Picking up software skills
Colleagues pointed me to some customs in software design, such as creating functions and classes (and documenting them), writing unit tests, and packaging-up your work. I started to read about these concepts and was soon working my way through Hadley’s R packages to see how it was done in R. I came to a adopt a rigorous system of solely writing functions, and thoroughly documenting and unit testing them. No matter the nature of the project I was working on, I treated is as a package that should be published on CRAN. This slowed me down considerably, though. I needed increasing amounts of time to answer relatively simple questions. Maybe now I was over engineering, restricting myself in such a way I was losing productivity.
Data science product
In my opinion, the tension between efficiency and rigor in data analysis, is because the data scientist’s product usually is not software, but insight. This goal is not always served best by writing code that meets the highest software standards, because this can make an insight more expensive than necessary, timewise. A software engineer’s job is much more clear cut. His product is software, and the better his software, the better he does his job. However, when a data scientist is asked if she can deliver an exploratory analysis on a new data set, should she create a full software stack for it right away? I would say not. Of course clean, well documented scripts will lead to greater reproducibility of and confidence in her results. However, writing solely functions and classes and put a load of unit tests on them is overkill in this stage.
A two-stage workflow
I came to a workflow, with which I am quite happy. It has a hard split between the exploratory stage and the product stage of a project.
Starting an analysis, I want to get to first results as quickly as possible. R markdown files are great for this, in which you can take tons of notes about the quality of the data, assumptions tested, relations found, and things that are not yet clear. Creating functions in this stage can be already worthwhile. Functions to do transformations, create specific plots or test for specific relationships. I aim for creating functions that are as generic as is feasible from the start. It is my experience that data is often refreshed or adjusted during a project, even when this was not anticipated at the start of the project. Don’t hardcode names of dataframes and columns, but rather give them as arguments to functions. Optionally with the current names as their default values. These functions can be quickly lifted to the product stage. Functions are only written though, if they facilitate the exploration. If not, I am happy to analyse the data with ordinary R code. Typically, the exploratory stage is wrapped-up by a report in which the major insights and next-steps are described. More often than not, the exploratory stage is the only part of a project as it is concluded to take no further action on the topic researched. The quicker we can get to such a conclusion, the less resources are wasted.

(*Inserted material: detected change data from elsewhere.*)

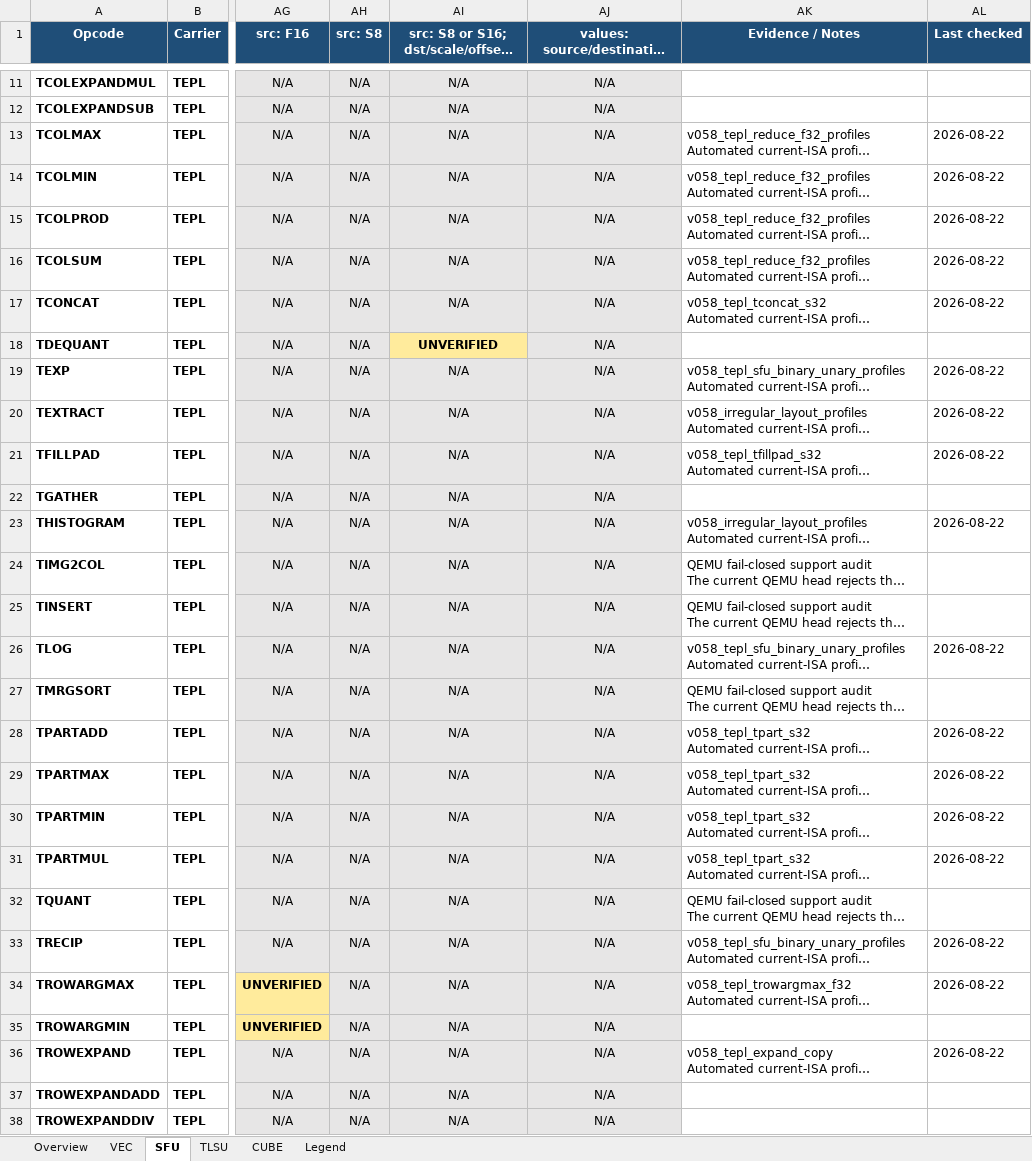
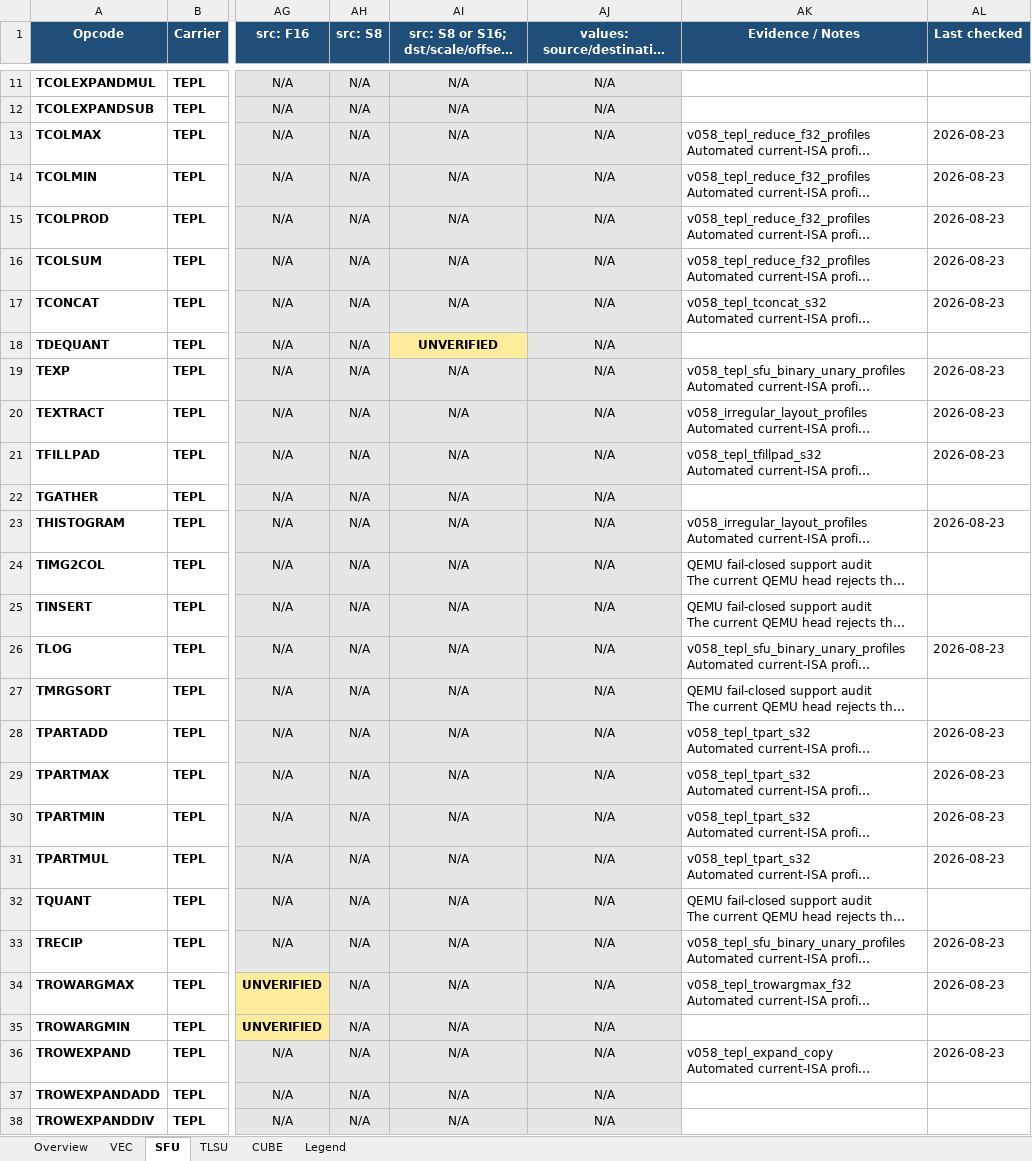
Before and after one commit to LinxISA/qemu, an Excel workbook: docs/linxisa/qemu_tile_profile_support.xlsx, sheet SFU, drawn as a sheet; only a part is shown, gaps mark what is left out; long unchanged cells end in …; values as stored, in another font and other column widths than the file's, no borders; the diff covers the shown part only; the diff names each change by its address in the sheet, - before the commit and + after, or states it on an @@ line.

```diff
--- a/docs/linxisa/qemu_tile_profile_support.xlsx (sheet SFU)
+++ b/docs/linxisa/qemu_tile_profile_support.xlsx (sheet SFU)
-AL13:AL17 (Last checked): 2026-08-22
+AL13:AL17 (Last checked): 2026-08-23
-AL19:AL21 (Last checked): 2026-08-22
+AL19:AL21 (Last checked): 2026-08-23
-AL23 (Last checked): 2026-08-22
+AL23 (Last checked): 2026-08-23
-AL26 (Last checked): 2026-08-22
+AL26 (Last checked): 2026-08-23
-AL28:AL31 (Last checked): 2026-08-22
+AL28:AL31 (Last checked): 2026-08-23
-AL33:AL34 (Last checked): 2026-08-22
+AL33:AL34 (Last checked): 2026-08-23
-AL36 (Last checked): 2026-08-22
+AL36 (Last checked): 2026-08-23
```
Also changed, not shown: 9 edited cells elsewhere in this sheet, sheet VEC, sheet CUBE, sheet TLSU, sheet Overview.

A product, to me, is everything designed to share insights, model predictions, and data with others. Whenever a product gets built, whether its a Shiny app, an export of model productions, or a daily updated report, the product stage is entered. In more ignorant days I used to gradually slide from exploratory stage into product stage. In the worst cases commenting out the parts of code that were not needed for building the product. This got increasingly messy of course, yielding non reproducable results and projects that grinded to a halt. Nowadays, as soon as a product gets built I completely start over. Here the software rigor kicks in. All code written in this part only serves the final product, no explorations or asides allowed. I use R’s package structure, writing functions that work together to create the product, including documentation and unit tests. When functions are used in the exploratory stage, many components of the product are already available at the start of this stage.
When during product stage it becomes evident that further research is needed, switch back to the exploratory code base. I think it is crucial to be very strict about this. No mess in the product repository! The product directory only contains the code needed for the product to work. When new insight requires the product to change, maybe updating a model or add an extra tab to a dashboard, adjust the product. Again only code necessary for the product to function allowed. Legacy code no longer needed should be removed, not be commented out. This workflow prevents a large set of scripts with a great number of models, many exported data sets, several versions of a Shiny app etc. The product repository always contains the latest version and nothing more.
I hope these hard-learned lessons might be to some value for some of you. I am very curious what others designed as their system. Please share it in the comments of this blog, on Twitter, or in you own blog and notify me.